Experimental Results

To get an understanding of how the AMS sketches perform in the problem of estimating the self join size of a relation, consider the following setup. The domain of the attribute on which the self join size is computed is set to 16,384. The seize of the relation is fixed at 100,000 tuples. The distribution of the frequencies of join attribute values are generated according to a Zipf distribution with a varying Zipf coefficient.
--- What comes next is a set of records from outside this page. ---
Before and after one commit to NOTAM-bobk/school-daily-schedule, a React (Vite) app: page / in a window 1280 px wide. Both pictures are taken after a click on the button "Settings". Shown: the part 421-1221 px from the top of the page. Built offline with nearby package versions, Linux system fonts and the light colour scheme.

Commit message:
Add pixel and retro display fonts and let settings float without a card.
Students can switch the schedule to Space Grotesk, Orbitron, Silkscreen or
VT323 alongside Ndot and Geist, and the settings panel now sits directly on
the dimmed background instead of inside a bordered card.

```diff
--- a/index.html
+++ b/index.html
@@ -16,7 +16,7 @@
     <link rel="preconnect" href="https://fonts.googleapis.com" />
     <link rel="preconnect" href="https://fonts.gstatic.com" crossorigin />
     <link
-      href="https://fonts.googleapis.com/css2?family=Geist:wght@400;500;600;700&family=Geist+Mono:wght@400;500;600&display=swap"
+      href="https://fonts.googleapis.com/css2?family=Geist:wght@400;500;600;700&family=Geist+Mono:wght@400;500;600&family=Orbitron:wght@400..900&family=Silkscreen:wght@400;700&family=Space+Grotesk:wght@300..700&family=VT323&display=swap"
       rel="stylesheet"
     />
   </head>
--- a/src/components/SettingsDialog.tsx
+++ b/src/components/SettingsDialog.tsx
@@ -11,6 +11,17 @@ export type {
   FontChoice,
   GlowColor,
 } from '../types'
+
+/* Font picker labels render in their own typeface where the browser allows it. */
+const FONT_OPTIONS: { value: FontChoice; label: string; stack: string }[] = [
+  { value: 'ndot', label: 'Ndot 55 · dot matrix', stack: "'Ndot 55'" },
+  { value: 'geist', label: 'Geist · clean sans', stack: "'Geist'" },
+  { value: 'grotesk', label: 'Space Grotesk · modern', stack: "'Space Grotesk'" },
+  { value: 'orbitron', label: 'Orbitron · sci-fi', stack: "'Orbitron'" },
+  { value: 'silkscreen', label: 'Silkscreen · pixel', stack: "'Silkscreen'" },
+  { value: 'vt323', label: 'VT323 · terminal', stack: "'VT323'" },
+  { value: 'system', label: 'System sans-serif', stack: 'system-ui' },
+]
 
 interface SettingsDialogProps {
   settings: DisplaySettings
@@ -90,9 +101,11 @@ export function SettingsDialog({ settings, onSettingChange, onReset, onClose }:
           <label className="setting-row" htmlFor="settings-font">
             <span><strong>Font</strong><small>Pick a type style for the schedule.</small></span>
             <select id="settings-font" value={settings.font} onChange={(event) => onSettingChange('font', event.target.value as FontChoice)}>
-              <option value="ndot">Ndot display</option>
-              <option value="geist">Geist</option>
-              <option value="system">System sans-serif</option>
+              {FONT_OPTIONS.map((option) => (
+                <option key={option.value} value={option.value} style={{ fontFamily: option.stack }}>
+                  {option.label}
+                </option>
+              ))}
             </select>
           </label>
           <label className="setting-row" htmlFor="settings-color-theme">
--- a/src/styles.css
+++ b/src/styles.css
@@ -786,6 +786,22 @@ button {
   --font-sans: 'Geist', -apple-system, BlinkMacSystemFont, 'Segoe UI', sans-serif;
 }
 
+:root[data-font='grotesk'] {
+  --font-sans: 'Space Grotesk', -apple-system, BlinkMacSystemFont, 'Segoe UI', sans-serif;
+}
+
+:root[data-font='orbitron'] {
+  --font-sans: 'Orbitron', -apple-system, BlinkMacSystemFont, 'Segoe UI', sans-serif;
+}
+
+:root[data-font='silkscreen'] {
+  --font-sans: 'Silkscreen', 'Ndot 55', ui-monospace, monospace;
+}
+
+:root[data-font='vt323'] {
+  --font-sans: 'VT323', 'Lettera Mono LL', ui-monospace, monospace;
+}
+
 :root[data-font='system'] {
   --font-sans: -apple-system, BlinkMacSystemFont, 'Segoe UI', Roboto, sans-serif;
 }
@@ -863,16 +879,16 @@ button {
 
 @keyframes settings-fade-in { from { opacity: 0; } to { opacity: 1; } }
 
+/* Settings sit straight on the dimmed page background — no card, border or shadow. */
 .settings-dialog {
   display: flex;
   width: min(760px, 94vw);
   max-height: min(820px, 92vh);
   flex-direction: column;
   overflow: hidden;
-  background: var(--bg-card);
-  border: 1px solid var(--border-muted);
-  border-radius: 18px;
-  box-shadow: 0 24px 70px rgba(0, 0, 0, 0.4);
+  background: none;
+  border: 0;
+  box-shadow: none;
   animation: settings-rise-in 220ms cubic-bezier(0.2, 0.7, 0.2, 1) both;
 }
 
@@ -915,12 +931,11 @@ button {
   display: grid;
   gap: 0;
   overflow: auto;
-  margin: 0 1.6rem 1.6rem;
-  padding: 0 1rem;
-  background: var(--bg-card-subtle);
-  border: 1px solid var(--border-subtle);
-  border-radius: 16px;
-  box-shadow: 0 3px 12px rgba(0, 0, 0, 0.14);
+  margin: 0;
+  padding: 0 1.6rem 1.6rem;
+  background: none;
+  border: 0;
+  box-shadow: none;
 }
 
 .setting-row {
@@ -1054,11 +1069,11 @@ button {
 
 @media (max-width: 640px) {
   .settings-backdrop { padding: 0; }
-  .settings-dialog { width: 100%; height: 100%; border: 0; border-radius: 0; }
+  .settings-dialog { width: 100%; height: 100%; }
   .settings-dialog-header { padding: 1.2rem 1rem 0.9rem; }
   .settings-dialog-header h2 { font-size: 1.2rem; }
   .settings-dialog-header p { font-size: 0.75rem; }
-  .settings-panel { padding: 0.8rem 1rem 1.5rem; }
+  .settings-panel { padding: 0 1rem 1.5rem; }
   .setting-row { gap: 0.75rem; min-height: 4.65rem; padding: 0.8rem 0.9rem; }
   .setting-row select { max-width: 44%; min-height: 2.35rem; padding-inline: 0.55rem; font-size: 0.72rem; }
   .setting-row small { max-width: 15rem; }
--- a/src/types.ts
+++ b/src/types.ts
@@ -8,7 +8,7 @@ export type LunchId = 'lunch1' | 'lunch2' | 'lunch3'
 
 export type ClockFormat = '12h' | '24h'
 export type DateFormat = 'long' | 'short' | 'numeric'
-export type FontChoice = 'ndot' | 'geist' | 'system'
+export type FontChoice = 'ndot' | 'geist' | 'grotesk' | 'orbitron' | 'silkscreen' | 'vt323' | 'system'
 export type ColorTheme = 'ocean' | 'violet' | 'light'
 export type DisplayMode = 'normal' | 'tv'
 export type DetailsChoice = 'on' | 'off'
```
The number of medians is set to 1 (no median computation) and the number of elementary sketches averaged is set to 1,024.

The relative error, both theoretical and empirical, of AMS sketches is depicted in Fig. 2. The following observations confirm the intuition based on theory for the behavior of AMS sketches: (i) on the self join size problem the error is acceptable for sketches of size in the order of 2,000 words, (ii) the error decreases somewhat as the skew increases, and (iii) the theoretical prediction follows entirely the empirical behavior.
Fig. 2

Relative error of AMS sketches as a function of Zipf coefficient

URL to Code


Recommended Reading

  1. 1.
    Alon N, Gibbons PB, Matias Y, Szegedy M. Tracking join and self-join sizes in limited storage. J Comput Syst Sci. 2002;64(3):719–47.MathSciNetCrossRefzbMATHGoogle Scholar
  2. 2.
    Alon N., Matias Y., and Szegedy M. The space complexity of approximating the frequency moments. In: Proceeding of 28th Annual ACM Symposium on Theory of Computing; 1996, p. 20–29.Google Scholar
  3. 3.
    Charikar M., Chen K., and Farach-Colton M. Finding frequent items in data streams. In: Proceeding of 29th International Colloquium on Automata, Languages and Programming; 2002, p. 693–703.Google Scholar
  4. 4.
    Cormode G. and Garofalakis M. Sketching streams through the net: distributed approximate query tracking. In: Proceeding of 31st International Conference on Very Large Data Bases; 2005, p. 13–24.Google Scholar
  5. 5.
    Das A., Gehrke J., and Riedewald M. Approximation techniques for spatial data. In: Proceeding of ACM SIGMOD International Conference on Management of Data; 2004, p. 695–706.Google Scholar
  6. 6.
    Dobra A., Garofalakis M., Gehrke J., and Rastogi R. Processing complex aggregate queries over data streams. In: Proceeding of ACM SIGMOD International Conference on Management of Data; 2002, p. 61–72.Google Scholar
  7. 7.
    Rusu F, Dobra A. Pseudo-random number generation for sketch-based estimations. ACM Trans Database Syst. 2007;32(2):11.CrossRefGoogle Scholar
  8. 8.
    Rusu F. and Dobra A. Statistical analysis of sketch estimators. In: Proceedings ACM SIGMOD International Conference on Management of Data; 2007, p. 187–198.Google Scholar

Copyright information

© Springer Science+Business Media LLC 2016

Authors and Affiliations

  1. 1.University of FloridaGainesvilleUSA

Section editors and affiliations

  • Divesh Srivastava
    • 1
  1. 1.AT&T Labs - ResearchAT&TBedminsterUSA